The Elmsdale Guardian will be part of the new pilot program launching province-wide May 1. (Healey photo)

ELMSDALE: The Elmsdale Guardian pharmacy will be home to a new pilot program aimed at increasing primary care access launching  province-wide at 14 new locations on May 1.

The pilot program is one of the provincial government’s solutions to increase access to primary care and support the broader healthcare system, said Hants East MLA John A. MacDonald.

There are already 12 pharmacy clinics operating in the province.

Pharmacists at the Elmsdale Guardian location will have a greatly expanded scope, allowing them to set aside time where they can help patients with common illnesses, and chronic diseases such as diabetes and cardiovascular and lung diseases. They can also diagnose and treat strep throat, a service previously unavailable through pharmacies.

“We’re committed to building a more accessible healthcare system, and this expansion is a step in the right direction,” said MLA MacDonald. “I’m excited to see the positive impact this program will have on the lives of so many people in our community.”

In Elmsdale, the post office outlet in the store closed; that spot is where the primary care clinic will be located.


Robin Ogilvie, pharmacist, and Director of Pharmacy Operations said they are ecstatic about the opportunity to participate in something like in their neighbourhood.

“This pharmacy care clinic will make a big difference on healthcare delivery in our community,” said Ogilvie. “We’re happy to offer this service to those who need it.

“We’re looking forward to more clinical interactions and to see this project expand.

“We’ve got a big team ready to roll and we’re excited to see our impact.”


The Community Pharmacy Primary Care Clinic program will expand to 26 locations from 12. Nine new locations are opening May 1, with five more by the end of May.

Independent of a doctor, these pharmacists will now be authorized to prescribe medications for diabetes, cardiovascular disease, asthma, and chronic obstructive pulmonary disease (COPD).

“Pharmacists live and work in our communities and are one of the most accessible healthcare providers in Nova Scotia,” said Brian Comer, Minister responsible for the Office of Addictions and Mental Health, on behalf of Michelle Thompson, Minister of Health, and Wellness.

“As our province and population quickly grow, we’re expanding how and where Nova Scotians can receive primary care close to home.”

The first 12 community pharmacy primary care clinics launched in February.
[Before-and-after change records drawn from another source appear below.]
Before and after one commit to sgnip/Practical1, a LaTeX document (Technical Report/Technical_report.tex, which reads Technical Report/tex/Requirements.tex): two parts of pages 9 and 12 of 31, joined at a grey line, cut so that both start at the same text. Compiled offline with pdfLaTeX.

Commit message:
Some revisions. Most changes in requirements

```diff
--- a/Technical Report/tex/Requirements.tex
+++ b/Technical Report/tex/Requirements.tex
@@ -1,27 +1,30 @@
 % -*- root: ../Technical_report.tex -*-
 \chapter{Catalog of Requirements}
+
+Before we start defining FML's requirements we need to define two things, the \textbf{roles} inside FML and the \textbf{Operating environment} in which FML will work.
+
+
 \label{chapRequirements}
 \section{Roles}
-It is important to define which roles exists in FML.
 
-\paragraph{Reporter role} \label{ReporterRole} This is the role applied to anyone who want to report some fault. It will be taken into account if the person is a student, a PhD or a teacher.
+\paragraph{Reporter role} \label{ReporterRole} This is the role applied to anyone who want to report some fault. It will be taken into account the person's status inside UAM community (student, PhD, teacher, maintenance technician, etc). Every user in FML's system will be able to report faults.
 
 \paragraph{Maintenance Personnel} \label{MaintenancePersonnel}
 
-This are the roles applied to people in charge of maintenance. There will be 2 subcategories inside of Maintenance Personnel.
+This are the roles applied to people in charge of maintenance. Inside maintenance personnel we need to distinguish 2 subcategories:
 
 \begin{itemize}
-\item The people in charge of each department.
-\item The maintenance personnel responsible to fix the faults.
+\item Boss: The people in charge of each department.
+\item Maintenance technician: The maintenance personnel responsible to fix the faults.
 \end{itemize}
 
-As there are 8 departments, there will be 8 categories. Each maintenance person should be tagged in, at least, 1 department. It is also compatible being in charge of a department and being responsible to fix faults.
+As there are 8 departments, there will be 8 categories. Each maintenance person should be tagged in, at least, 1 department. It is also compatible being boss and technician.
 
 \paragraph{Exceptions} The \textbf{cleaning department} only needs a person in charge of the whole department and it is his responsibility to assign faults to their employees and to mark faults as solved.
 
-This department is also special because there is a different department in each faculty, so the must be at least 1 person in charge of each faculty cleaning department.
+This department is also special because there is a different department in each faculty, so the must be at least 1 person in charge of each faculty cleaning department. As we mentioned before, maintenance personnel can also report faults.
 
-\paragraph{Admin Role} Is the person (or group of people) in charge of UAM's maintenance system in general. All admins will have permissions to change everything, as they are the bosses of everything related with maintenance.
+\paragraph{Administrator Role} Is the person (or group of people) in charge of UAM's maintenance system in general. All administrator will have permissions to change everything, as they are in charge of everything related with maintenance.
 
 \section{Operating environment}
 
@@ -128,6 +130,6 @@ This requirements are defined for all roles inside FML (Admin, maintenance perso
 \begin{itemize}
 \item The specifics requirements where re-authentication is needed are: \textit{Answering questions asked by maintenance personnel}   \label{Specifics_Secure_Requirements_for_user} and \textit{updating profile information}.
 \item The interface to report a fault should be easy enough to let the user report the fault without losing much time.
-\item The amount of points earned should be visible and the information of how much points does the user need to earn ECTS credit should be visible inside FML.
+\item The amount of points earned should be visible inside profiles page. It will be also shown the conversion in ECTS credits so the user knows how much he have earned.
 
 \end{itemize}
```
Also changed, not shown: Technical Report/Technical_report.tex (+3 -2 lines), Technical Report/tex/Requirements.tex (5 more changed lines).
Since then, these clinics have provided more than 9,000 services to more than 5,000 Nova Scotians.


In Lower Sackville, before the end of May residents will have increased access with the launch of the program at the Shoppers Drug Mart, Sackville-Cobequid MLA Steve Craig said.
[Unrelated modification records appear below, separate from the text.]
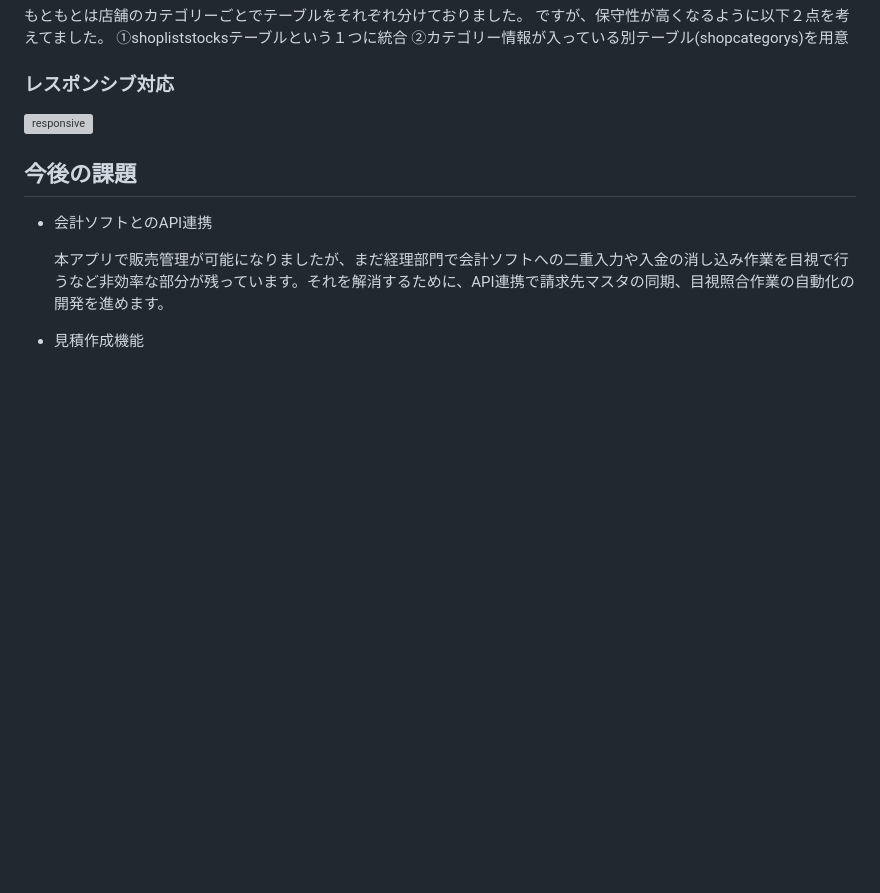
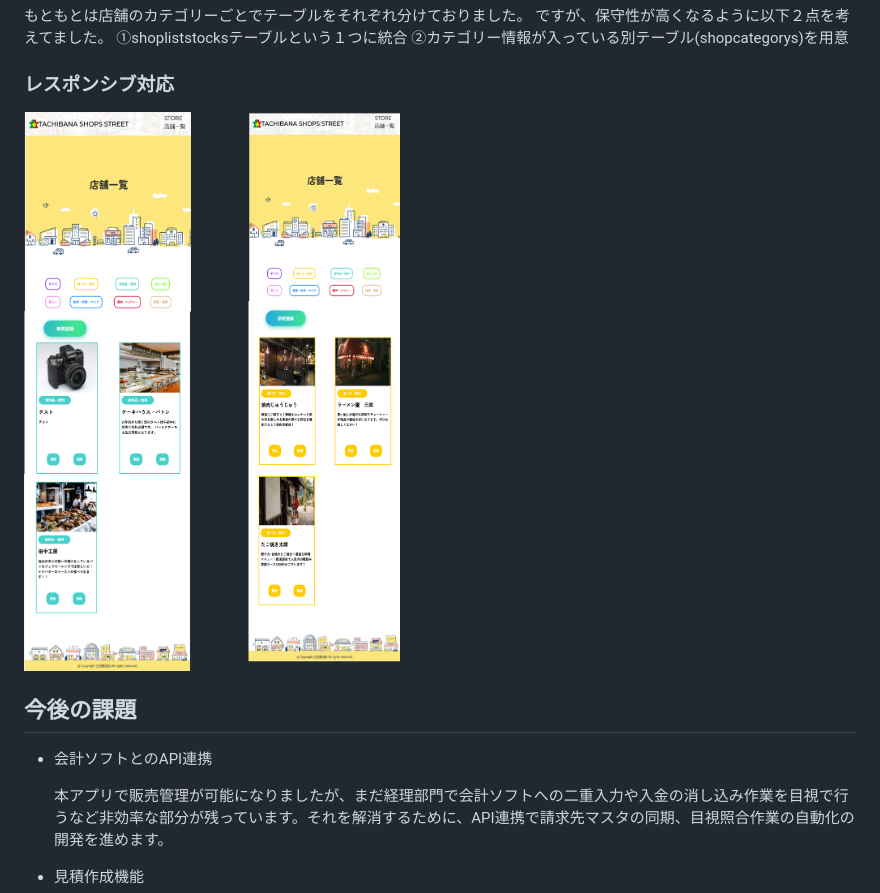
Before and after one commit to takashimakouta/TachibanaShoppingStreet, a Markdown page: README.md, the part around the change. Drawn GitHub-style; blank space fills up the shorter version; grey boxes are pictures that could not be loaded.

```diff
--- a/README.md
+++ b/README.md
@@ -90,7 +90,7 @@
 
 ### レスポンシブ対応
 
-![responsive](スマートフォン.png)
+![responsive](レスポンシブ対応.png)
 
 ## 今後の課題
 
```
“With increased accessibility to healthcare services, our residents will have the peace of mind knowing that quality care is readily available,” said MLA Craig. “This expansion is a critical step forward in creating a healthier and more equitable province for all.”

In all pharmacies in the province, some of these services are currently provided at no cost. This includes the assessment and treatment for urinary tract infections as well as shingles, contraception, Lyme disease prevention and prescription renewals.

Pharmacists in these clinics can treat and prescribe medication for patients with common illnesses or who have chronic diseases like diabetes, cardiovascular disease, asthma, and chronic obstructive pulmonary disease (COPD). They can also provide care for strep throat, including diagnosis and treatment.

The complete list of services and information on booking appointments are available at: